The presence in compost of volatile organic acids may be recognised by an unpleasant garbage or spoiled-food odour. VOA may be observed in organic materials undergoing rapid decomposition with oxygen deprivation The volatile acids which normally occur in composts are short-chain fatty acids of C2 to C6 in length, with formic acid the shortest and butyric and iso-valeric acid among the largest. It is not well known how the different volatile acids affect plant growth although there is evidence the effects vary with carbon-length and volatility index (Lechner, 1994).

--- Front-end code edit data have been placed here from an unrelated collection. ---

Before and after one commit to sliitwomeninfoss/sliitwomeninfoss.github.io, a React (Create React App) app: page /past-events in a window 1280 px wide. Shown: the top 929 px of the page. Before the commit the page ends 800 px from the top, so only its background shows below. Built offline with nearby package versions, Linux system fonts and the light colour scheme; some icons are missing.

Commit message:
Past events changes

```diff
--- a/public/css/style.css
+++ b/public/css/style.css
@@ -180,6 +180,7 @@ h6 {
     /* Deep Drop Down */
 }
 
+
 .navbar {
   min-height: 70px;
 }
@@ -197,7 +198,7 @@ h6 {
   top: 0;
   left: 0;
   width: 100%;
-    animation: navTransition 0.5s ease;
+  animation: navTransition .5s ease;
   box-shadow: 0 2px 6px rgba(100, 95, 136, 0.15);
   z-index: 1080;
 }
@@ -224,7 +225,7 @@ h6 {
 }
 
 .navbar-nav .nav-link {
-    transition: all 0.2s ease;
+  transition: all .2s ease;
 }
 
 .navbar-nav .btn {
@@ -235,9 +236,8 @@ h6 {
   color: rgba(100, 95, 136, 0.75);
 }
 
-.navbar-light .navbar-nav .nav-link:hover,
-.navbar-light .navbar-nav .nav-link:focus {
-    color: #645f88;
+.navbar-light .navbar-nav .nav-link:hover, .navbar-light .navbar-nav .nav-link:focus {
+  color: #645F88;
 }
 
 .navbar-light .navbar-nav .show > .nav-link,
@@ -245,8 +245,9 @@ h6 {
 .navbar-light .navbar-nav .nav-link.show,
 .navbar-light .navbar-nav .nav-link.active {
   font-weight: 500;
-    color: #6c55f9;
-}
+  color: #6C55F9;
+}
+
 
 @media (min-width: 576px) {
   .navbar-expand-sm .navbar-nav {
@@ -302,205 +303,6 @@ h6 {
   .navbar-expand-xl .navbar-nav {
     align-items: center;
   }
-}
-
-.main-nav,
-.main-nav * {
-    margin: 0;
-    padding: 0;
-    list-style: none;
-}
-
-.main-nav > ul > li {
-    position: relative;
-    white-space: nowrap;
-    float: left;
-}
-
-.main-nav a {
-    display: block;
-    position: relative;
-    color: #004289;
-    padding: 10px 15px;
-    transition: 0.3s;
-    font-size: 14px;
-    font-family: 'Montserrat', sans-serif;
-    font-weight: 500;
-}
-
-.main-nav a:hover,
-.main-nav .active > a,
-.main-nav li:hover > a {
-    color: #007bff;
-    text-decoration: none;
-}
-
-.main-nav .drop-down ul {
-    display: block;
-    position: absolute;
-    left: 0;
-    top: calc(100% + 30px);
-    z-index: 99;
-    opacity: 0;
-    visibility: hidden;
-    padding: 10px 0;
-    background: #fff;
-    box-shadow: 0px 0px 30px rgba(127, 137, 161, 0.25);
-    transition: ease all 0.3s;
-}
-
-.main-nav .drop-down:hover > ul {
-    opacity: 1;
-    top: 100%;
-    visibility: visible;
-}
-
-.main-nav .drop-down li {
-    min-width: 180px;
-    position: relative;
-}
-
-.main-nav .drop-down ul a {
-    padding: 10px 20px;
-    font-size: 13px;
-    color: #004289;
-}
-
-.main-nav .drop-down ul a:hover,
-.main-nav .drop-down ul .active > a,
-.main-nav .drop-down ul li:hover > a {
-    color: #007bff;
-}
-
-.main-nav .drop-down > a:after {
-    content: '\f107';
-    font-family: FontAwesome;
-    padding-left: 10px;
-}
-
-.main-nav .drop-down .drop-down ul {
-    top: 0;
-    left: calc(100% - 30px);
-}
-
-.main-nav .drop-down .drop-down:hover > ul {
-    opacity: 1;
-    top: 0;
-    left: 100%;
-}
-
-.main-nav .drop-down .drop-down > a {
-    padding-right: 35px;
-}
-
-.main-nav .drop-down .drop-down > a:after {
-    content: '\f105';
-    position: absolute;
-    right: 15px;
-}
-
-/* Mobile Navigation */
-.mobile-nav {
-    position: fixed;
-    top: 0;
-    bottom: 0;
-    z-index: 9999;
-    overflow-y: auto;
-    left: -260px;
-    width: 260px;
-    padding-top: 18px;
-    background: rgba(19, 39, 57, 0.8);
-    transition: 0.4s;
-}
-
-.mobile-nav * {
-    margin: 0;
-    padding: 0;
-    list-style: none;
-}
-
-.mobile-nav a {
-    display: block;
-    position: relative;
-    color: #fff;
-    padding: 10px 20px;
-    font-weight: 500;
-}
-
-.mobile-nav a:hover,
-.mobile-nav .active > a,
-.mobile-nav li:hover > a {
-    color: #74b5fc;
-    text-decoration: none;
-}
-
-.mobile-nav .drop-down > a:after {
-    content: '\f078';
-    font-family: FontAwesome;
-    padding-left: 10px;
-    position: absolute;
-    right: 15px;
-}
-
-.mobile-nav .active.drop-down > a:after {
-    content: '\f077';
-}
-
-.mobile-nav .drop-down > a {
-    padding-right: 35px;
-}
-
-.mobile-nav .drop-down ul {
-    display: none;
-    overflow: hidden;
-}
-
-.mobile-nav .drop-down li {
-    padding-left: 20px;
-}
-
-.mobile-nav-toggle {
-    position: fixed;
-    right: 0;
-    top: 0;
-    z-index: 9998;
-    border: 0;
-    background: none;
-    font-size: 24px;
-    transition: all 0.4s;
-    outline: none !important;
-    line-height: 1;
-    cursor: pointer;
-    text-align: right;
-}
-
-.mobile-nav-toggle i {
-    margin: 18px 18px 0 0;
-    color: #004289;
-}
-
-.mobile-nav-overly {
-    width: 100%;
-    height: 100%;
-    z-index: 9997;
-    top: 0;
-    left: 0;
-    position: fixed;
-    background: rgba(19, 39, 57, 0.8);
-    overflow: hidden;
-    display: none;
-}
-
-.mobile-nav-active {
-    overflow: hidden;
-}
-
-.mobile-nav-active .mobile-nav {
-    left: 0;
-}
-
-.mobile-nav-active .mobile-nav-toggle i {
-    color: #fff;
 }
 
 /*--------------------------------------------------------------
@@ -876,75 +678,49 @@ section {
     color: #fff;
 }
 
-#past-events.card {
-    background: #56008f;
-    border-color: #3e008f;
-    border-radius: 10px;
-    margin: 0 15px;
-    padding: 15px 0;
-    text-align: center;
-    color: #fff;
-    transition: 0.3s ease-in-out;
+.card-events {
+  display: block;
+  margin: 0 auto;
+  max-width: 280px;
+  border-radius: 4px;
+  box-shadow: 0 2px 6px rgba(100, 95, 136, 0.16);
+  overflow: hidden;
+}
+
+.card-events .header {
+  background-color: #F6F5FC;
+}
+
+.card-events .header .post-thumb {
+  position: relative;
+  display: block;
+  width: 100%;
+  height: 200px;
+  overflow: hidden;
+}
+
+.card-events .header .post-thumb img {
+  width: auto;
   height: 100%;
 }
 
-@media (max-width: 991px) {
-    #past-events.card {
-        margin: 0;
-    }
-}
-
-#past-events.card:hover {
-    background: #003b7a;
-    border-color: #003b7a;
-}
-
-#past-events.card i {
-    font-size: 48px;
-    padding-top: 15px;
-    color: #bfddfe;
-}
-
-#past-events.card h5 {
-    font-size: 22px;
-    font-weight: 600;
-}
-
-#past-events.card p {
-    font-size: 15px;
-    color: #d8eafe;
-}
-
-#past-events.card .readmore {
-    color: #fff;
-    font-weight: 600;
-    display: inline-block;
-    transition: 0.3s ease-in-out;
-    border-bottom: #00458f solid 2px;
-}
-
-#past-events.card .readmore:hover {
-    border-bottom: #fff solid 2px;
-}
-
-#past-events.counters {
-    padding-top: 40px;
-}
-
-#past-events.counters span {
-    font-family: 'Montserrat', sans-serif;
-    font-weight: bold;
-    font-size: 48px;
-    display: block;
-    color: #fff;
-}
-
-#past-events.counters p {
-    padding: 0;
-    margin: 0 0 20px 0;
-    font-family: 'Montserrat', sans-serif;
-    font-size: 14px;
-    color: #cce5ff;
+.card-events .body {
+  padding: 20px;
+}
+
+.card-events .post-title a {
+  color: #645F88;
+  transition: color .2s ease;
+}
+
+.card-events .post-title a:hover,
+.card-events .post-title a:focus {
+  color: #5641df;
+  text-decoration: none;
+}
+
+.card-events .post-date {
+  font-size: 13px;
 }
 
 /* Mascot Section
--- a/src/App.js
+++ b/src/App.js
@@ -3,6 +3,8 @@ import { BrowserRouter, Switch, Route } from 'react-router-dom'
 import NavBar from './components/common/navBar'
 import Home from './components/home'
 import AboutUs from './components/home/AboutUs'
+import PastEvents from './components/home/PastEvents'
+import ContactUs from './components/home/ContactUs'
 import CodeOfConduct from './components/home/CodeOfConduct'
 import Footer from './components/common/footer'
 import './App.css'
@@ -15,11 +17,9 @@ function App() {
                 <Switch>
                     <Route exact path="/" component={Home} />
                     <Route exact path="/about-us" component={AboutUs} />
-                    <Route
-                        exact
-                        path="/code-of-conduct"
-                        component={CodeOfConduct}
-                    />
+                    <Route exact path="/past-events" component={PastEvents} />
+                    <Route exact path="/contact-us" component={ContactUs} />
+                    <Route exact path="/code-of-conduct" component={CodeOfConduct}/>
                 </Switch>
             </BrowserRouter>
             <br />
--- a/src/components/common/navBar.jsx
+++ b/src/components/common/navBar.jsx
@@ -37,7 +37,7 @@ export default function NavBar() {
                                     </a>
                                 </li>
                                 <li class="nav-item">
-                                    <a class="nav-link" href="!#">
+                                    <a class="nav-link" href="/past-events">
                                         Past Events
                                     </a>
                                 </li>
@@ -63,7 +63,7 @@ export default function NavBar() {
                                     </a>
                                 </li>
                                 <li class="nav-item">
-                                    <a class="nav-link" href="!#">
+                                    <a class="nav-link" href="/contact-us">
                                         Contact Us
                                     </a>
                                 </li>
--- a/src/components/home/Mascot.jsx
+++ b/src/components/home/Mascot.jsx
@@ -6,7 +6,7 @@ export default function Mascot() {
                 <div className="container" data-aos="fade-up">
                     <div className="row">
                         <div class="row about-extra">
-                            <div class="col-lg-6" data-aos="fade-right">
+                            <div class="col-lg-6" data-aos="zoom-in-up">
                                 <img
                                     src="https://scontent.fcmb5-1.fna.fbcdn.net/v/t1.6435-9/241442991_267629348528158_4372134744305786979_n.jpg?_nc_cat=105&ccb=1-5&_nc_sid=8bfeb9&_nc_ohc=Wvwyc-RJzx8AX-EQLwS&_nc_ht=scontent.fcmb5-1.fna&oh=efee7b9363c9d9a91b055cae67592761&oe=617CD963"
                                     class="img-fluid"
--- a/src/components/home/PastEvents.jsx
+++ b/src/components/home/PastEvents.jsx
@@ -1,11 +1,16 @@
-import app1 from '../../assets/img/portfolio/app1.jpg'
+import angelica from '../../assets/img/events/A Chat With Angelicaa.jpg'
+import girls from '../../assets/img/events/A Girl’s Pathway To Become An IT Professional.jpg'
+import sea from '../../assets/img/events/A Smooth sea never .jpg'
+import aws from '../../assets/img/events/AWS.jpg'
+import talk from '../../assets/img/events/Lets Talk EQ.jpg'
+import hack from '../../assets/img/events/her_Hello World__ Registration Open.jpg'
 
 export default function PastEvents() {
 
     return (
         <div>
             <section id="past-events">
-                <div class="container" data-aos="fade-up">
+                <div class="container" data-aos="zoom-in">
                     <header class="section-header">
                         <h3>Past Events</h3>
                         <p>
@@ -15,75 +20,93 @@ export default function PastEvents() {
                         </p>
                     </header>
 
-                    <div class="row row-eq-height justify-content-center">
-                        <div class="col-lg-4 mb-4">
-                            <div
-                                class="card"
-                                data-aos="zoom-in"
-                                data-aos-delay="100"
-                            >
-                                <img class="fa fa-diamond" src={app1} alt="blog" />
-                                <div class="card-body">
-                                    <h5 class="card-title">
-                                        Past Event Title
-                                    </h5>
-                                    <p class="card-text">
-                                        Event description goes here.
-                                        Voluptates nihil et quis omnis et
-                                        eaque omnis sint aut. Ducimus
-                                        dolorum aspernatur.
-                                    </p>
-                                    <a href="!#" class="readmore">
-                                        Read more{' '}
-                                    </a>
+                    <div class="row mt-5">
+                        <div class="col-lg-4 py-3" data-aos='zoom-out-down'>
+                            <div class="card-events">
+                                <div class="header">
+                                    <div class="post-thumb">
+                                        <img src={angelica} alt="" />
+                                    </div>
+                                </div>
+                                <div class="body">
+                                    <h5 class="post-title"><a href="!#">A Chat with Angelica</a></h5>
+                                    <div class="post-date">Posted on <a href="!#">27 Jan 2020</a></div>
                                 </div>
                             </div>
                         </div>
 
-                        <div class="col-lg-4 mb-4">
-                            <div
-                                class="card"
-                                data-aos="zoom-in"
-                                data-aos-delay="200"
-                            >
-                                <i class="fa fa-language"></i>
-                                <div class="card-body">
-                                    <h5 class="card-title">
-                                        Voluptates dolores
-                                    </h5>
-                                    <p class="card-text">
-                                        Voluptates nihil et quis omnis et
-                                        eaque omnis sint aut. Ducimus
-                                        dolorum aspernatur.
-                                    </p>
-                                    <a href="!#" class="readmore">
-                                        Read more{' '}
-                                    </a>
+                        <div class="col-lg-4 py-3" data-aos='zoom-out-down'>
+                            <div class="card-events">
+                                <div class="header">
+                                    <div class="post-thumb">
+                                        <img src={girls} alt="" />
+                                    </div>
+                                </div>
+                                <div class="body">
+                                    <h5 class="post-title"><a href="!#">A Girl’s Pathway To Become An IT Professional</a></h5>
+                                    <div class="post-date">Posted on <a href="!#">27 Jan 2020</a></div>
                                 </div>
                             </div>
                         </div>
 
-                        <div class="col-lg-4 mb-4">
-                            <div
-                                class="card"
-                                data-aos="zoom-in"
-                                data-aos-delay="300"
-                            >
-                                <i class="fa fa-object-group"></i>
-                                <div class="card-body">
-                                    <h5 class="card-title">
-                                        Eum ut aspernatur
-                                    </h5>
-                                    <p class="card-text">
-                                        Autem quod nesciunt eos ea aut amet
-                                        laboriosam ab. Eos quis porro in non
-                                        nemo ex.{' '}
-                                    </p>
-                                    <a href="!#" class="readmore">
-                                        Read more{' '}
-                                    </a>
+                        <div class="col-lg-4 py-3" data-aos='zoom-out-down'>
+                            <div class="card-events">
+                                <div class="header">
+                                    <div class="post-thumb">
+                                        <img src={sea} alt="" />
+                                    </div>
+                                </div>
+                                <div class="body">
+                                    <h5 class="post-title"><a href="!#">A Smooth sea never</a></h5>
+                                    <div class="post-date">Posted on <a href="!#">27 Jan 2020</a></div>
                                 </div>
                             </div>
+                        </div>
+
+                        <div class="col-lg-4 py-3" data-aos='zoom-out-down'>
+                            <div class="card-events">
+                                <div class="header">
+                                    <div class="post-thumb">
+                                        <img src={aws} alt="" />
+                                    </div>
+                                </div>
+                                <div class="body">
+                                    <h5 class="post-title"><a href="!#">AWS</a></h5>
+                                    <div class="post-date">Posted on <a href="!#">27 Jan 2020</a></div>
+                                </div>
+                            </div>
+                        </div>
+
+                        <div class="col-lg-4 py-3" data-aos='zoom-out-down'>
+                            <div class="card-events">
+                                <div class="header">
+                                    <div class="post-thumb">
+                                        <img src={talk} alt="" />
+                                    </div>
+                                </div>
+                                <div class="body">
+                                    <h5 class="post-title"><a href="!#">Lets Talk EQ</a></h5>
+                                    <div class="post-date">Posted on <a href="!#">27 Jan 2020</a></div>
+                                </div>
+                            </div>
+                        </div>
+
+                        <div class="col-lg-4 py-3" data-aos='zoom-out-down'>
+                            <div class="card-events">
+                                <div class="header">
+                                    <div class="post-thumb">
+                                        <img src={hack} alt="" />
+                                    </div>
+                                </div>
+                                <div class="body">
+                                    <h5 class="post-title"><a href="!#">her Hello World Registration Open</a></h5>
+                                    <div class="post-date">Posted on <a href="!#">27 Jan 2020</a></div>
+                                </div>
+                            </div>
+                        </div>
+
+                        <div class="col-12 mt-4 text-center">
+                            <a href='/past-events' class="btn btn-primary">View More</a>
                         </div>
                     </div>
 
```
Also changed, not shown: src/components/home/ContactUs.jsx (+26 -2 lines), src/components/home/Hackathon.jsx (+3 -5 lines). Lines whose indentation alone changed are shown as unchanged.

We previously reported a survey of 712 compost samples where 26% had appreciable VOA above 5,000mg/kg at some point during composting while 6% had VOA above 20,000mg/kg. The VOA correlated negatively with age of compost and were highest in the first 20-35 days. VOA levels appeared to be controlled by a complex, dynamic relationship of carbon biodegradability, pH and porosity. The microbial dynamics which are involved are as yet poorly understood, but it is clear that anoxia (no-oxygen) conditions may not be required to produce significant VOA.
Prior work in plant growing media reveal that VOA levels as low as 500mg/kg can exert a phytotoxic influence on plant seedlings (Lynch, 1977). The principal deleterious effects on plants appear to be in the nature of root suppression but nutrient-ion leakage has also been implicated (Lynch, 1977; Lee, 1977). Plants exposed to high VOA do not necessarily die, but may remain static for long periods of time. Thus, rapid identification and response to problem composts is made more difficult, and the resulting economic losses can be very large. Basing plant growth evaluation on maturity standards would be a way to avoid later damage.

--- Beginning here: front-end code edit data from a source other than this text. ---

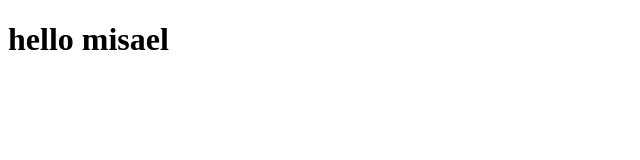
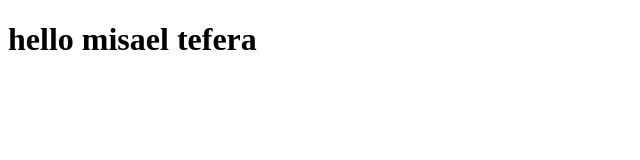
Before and after one commit to Misael3t/missm, a plain HTML site: page index.html in a window 1280 px wide. Shown: the whole page, without its empty margins (0-640 px from the left). Drawn offline with Linux system fonts and the light colour scheme.

Commit message:
updated name

```diff
--- a/index.html
+++ b/index.html
@@ -9,7 +9,7 @@
 </head>
 
 <body>
-    <h1>hello misael </h1>
+    <h1>hello misael tefera </h1>
 </body>
 
 </html>
```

VOA in Compost and Resulting Phytotoxicity
The presence in composts of volatile organic acids is certainly well established but poorly understood (Manios, et al. 1989). VOA are metabolic by-products of anaerobic respiration and are breakdown products of grease and fats in raw wastes (Henefeld-Fourrier,1980). The composting process includes many events in which episodic oxygen depletion occurs both at macro- and micro-pore levels. Such oxygen depletion may result in temporary production of copious amounts of short-chain carbon compounds. In a previous paper we discussed odorant and microbial aspects of VOA production (Brinton, 1998).
VOA may also enter compost from source materials. VOA are found in waste water (Kawamura et al., 1985; Anselme, et al., 1985) and may be present in large concentrations in biosolids (Howgrave et al., 1991; Rains et al., 1973) and raw manures (Hoshika, 1982; Zahn et al., 1997). Freshly composted sewage sludge has already been reported to contain high levels of organic acids, primarily acetic acid, that inhibit plant growth (Devleeschauwer et al., 1981). Food scraps from households also contain copious amounts of VOA and one study showed that storage of food waste in plastic bags instead of paper increases VOA production (Detroit, 1996).

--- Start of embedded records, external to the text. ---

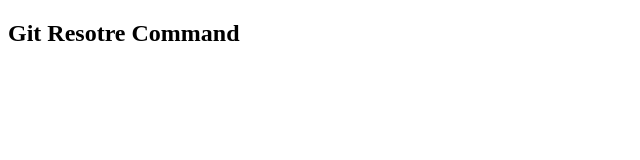
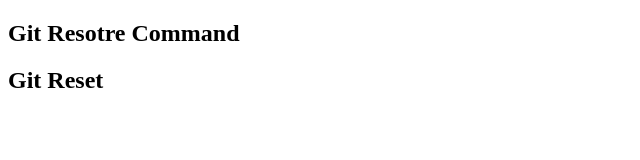
Before and after one commit to DevOps-19/Git-Restore-Command, a plain HTML site: page index.html in a window 1280 px wide. Shown: the whole page, without its empty margins (0-640 px from the left). Drawn offline with Linux system fonts and the light colour scheme.

Commit message:
Update the index.html file

```diff
--- a/index.html
+++ b/index.html
@@ -7,5 +7,6 @@
 </head>
 <body>
     <h2>Git Resotre Command</h2>
+    <h2>Git Reset</h2>
 </body>
 </html>
```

Phytotoxicity has been previously associated with immaturity of compost (Ianotti et al., 1994) and depletion of organic acids is correlated with improved plant performance (Herrmann et al., 1993). Many MSW composts have been associated with high levels of phytotoxicity associated with organic acids (de Bertoldi, 1992, 1993). Phytotoxicity of immature composts has been positively correlated with organic acid content (Logsdon, 1989; Manios et al., 1989; Evans and Brinton, 1997).